*Your goal*
Go over the lines below, and when one contains the word "None", copy it.
..............................
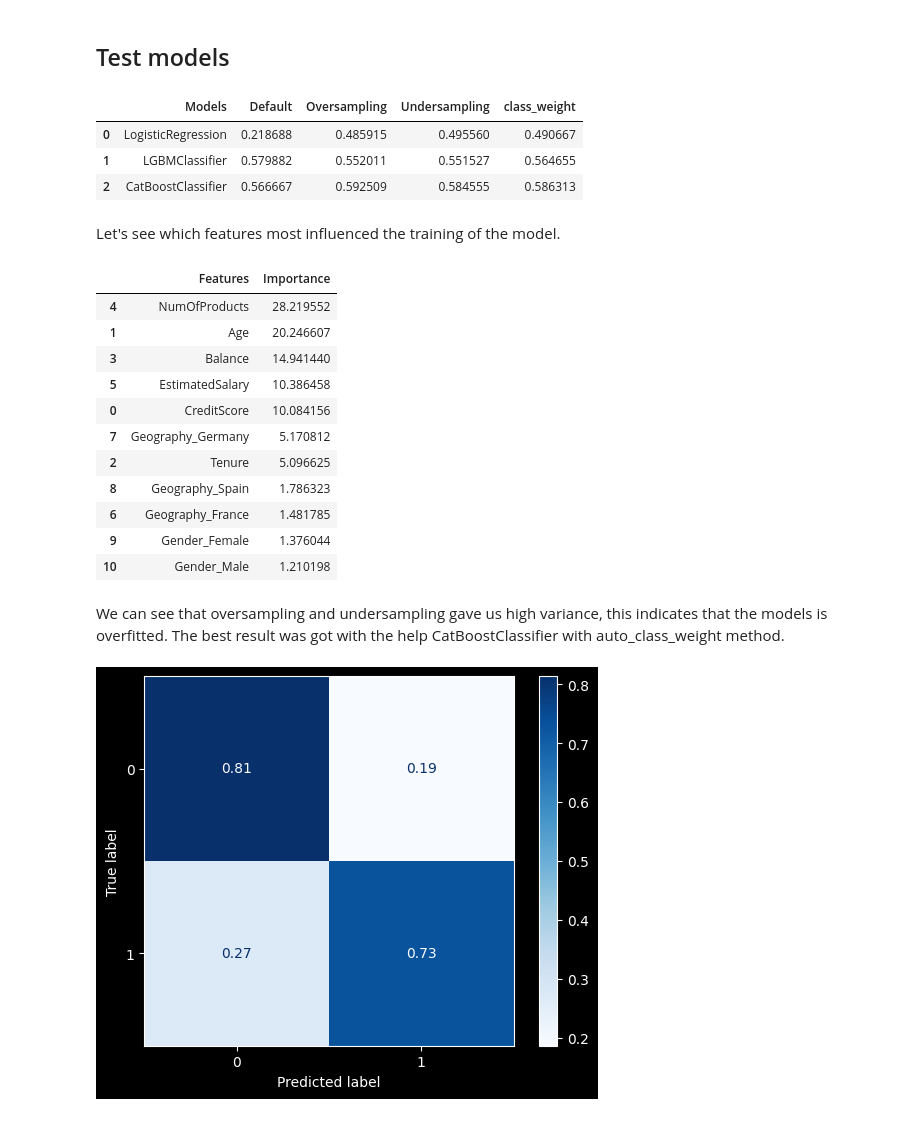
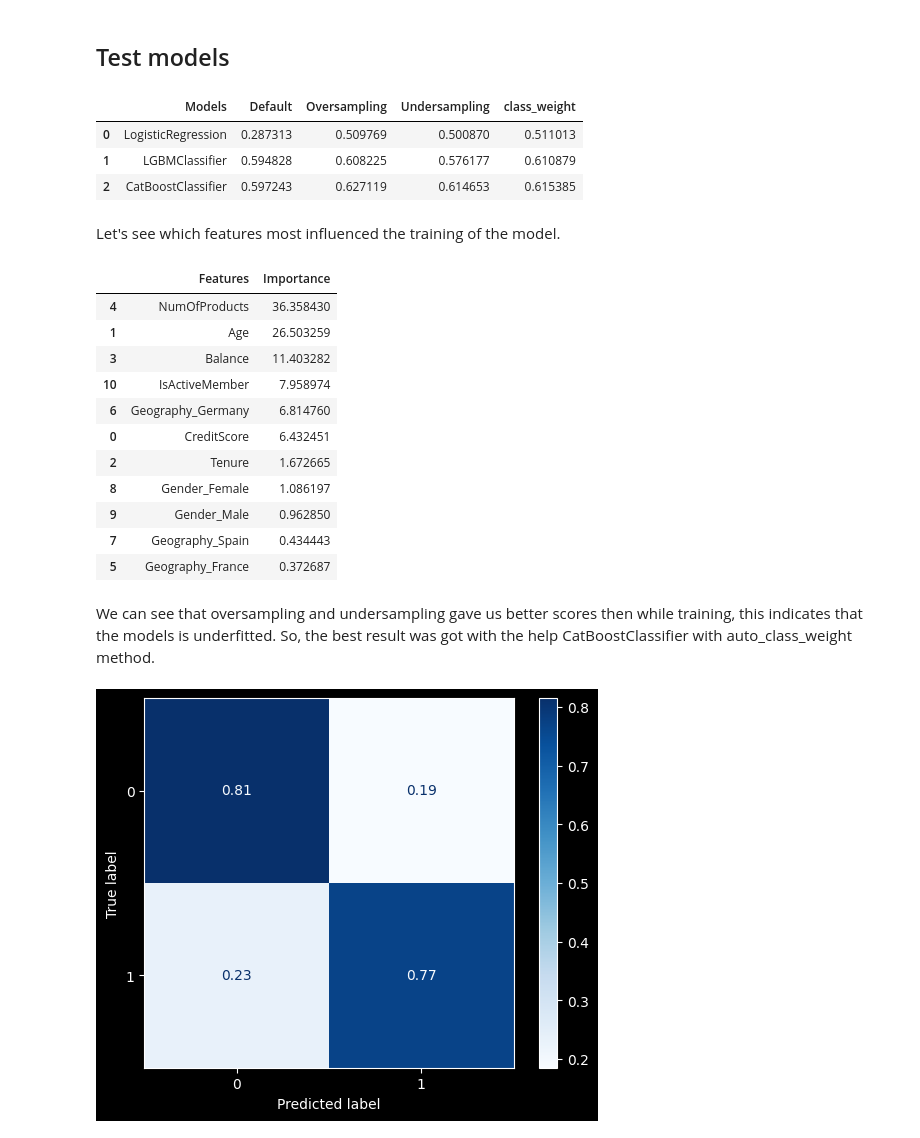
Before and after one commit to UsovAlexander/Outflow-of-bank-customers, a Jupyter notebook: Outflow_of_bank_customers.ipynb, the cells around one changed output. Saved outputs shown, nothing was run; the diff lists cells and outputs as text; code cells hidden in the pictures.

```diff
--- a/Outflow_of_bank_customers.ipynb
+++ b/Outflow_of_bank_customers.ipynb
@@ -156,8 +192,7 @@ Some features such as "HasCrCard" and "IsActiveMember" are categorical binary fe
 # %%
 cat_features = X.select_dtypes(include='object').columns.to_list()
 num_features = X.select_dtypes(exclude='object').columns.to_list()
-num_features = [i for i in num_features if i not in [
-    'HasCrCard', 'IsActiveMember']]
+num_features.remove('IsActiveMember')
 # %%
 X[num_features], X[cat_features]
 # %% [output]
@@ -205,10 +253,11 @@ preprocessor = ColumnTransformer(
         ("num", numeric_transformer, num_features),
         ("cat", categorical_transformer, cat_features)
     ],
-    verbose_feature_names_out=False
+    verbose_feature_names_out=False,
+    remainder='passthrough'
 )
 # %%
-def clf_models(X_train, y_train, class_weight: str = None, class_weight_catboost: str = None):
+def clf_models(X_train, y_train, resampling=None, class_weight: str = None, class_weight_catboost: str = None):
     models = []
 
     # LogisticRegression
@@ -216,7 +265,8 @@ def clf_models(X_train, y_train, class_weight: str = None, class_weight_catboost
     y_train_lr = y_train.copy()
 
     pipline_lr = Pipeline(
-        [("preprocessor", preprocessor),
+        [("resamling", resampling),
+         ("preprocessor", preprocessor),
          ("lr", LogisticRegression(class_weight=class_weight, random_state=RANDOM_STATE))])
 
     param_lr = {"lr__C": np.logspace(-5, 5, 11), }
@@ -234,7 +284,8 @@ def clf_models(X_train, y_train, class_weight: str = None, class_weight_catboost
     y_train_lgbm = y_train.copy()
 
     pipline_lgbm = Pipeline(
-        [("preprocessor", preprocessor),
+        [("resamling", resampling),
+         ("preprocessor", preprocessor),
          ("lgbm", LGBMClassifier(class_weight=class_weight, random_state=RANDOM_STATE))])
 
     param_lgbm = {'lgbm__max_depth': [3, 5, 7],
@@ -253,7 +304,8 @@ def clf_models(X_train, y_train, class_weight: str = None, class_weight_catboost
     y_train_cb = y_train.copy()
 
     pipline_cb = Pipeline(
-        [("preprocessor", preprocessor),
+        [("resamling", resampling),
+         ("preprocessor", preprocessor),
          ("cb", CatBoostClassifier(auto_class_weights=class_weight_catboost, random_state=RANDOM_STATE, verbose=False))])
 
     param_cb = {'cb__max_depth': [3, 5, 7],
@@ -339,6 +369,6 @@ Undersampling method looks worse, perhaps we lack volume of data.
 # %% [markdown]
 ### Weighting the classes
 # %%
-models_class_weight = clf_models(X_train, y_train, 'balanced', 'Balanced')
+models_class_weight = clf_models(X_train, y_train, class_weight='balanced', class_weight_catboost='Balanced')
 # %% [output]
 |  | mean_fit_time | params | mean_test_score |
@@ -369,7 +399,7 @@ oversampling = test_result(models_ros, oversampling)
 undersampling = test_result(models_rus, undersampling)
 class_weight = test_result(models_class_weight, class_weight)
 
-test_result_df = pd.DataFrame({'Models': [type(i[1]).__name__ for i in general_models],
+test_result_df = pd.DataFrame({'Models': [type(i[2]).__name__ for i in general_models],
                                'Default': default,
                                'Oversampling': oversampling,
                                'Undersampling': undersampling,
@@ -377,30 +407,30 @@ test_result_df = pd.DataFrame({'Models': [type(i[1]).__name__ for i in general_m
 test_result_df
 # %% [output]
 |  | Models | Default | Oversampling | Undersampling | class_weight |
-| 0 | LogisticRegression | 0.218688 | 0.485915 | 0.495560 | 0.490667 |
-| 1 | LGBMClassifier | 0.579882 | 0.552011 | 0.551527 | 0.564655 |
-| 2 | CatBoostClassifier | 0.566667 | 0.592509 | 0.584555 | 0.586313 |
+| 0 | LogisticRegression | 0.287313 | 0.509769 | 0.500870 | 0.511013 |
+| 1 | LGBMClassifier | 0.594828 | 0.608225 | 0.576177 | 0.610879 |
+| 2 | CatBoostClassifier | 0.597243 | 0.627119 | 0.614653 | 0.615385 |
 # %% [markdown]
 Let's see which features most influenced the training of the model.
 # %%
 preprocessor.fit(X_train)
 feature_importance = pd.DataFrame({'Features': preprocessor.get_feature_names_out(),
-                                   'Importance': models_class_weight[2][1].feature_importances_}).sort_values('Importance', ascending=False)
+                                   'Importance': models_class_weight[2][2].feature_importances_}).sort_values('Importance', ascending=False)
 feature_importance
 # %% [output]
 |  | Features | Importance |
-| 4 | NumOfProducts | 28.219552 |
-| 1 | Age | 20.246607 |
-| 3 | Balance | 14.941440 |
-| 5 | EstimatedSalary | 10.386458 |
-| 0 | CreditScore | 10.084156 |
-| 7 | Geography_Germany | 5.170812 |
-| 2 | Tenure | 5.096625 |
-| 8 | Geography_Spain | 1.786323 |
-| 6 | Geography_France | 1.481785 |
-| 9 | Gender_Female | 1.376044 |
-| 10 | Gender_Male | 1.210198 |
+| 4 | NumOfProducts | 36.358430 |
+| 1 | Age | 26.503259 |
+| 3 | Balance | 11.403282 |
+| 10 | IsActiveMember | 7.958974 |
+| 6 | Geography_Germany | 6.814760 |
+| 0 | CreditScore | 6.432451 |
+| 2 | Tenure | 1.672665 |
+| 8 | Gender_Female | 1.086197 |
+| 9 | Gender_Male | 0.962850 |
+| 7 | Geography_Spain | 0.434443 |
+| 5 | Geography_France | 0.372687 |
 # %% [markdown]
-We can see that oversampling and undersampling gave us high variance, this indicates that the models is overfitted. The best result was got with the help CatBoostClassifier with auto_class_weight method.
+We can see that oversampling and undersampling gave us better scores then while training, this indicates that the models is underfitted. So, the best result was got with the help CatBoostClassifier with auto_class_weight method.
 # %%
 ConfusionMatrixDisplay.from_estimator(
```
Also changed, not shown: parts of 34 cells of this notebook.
..............................
*The completed task*
-def clf_models(X_train, y_train, class_weight: str = None, class_weight_catboost: str = None):
+def clf_models(X_train, y_train, resampling=None, class_weight: str = None, class_weight_catboost: str = None):
@@ -216,7 +265,8 @@ def clf_models(X_train, y_train, class_weight: str = None, class_weight_catboost
@@ -234,7 +284,8 @@ def clf_models(X_train, y_train, class_weight: str = None, class_weight_catboost
@@ -253,7 +304,8 @@ def clf_models(X_train, y_train, class_weight: str = None, class_weight_catboost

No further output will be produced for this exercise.